~ Ryan Shriver, All Movie Guide Continue reading
A cult film master, Koji Wakamatsu, reveals the Japanese taboo!! Shot by 35mm film.
Various tortures have been executed in the Japanese history. Director, Koji Wakamatsu has put together a collection of these tortures to reveal its bloody history…. Continue reading
- from Variety-
A Tetsuo Group presentation of a Kaijyu Theater, Asmik Ace Entertainment production. (International sales: the Coproduction Office, Paris.) Produced by Shinichi Kawahara, Masayuki Tanishima.
Directed by Shinya Tsukamoto. Screenplay, Tsukamoto, Hisakatsu Kuroki.
With: Erik Bossick, Akiko Monou, Shinya Tsukamoto, Stephen Sarrazin, Yuko Nakamura, Tiger Charlie Gerhardt.

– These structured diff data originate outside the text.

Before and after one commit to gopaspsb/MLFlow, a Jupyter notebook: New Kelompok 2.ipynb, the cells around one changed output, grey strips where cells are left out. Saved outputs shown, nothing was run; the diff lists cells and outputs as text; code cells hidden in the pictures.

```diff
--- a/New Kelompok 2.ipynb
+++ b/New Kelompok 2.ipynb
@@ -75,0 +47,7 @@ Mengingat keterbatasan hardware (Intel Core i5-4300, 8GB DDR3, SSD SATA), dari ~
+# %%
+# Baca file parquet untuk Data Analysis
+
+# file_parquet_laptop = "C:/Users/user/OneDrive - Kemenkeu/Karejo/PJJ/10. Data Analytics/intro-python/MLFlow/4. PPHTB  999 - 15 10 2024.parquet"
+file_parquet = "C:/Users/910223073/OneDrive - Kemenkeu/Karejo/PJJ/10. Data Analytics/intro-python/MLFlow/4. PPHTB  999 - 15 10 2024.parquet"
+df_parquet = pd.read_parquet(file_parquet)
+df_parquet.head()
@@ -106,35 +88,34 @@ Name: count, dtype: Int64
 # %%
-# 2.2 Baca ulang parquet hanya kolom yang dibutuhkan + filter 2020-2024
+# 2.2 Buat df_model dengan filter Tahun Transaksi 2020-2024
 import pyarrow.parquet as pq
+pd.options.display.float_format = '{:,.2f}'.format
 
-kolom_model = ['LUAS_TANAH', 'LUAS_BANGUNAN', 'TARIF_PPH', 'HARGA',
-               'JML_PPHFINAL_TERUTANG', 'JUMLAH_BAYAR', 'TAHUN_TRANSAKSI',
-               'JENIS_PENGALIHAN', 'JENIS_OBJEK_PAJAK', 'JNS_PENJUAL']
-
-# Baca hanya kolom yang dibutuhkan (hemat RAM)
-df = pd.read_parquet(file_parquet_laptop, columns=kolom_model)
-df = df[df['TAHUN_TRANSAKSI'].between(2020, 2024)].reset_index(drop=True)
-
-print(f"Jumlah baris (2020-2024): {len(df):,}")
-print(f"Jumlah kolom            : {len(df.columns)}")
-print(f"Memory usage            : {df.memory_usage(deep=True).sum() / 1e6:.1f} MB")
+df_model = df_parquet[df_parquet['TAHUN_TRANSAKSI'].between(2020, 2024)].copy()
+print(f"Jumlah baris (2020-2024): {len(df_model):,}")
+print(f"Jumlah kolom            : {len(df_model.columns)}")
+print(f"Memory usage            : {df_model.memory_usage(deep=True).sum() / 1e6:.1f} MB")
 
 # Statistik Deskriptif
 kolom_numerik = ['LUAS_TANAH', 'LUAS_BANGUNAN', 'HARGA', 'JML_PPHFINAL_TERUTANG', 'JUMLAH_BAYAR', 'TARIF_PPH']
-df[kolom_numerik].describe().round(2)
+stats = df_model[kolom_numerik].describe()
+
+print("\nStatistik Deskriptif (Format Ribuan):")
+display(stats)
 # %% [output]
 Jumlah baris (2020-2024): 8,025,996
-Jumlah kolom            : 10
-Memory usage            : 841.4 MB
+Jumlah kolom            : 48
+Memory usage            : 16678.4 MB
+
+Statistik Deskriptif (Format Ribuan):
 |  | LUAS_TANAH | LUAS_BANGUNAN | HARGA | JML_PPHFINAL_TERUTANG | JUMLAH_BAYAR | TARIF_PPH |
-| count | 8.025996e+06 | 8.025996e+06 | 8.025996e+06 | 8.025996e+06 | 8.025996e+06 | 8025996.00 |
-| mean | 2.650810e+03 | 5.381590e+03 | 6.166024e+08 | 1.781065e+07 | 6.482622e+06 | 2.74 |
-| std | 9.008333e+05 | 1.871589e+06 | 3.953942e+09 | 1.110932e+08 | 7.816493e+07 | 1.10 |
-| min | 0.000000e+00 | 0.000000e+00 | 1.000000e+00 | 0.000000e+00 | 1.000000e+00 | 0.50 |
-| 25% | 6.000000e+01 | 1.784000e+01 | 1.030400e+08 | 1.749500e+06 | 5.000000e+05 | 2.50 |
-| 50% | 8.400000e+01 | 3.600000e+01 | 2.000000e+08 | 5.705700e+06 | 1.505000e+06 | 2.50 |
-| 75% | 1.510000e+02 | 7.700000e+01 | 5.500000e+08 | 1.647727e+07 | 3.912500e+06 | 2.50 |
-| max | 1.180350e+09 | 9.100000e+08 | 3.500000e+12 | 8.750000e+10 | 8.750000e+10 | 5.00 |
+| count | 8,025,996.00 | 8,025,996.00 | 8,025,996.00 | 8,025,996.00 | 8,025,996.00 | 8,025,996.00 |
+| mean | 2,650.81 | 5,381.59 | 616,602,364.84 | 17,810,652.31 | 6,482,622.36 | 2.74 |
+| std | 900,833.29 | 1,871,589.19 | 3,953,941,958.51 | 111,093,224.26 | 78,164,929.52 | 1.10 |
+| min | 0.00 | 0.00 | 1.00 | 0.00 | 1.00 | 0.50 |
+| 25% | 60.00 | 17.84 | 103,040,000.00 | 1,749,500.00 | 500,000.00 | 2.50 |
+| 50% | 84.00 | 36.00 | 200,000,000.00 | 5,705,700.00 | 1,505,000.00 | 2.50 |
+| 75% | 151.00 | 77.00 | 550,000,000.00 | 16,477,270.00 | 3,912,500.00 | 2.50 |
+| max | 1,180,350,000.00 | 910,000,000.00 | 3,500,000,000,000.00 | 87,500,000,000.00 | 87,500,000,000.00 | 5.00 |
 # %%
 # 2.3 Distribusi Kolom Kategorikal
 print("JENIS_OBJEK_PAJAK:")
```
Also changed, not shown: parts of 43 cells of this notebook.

Twenty years after making his breakout cult hit, “Tetsuo,” and 17 years after its sequel, “Tetsuo II: Body Hammer,” multihyphenate filmmaker Shinya Tsukamoto busts out the big guns again with “Tetsuo the Bullet Man.” Contempo-set pic doesn’t bring much new to the half-man-half-machine concept, but with its delirious editing and eardrum-crunching soundtrack, it punches above its weight and musters a certain retro charm with its old-school effects, all done on about one-hundredth of the budget of a “Transformers” movie. Fans of the franchise will have this in their sights and show support, but crossover potential looks iffy. Continue reading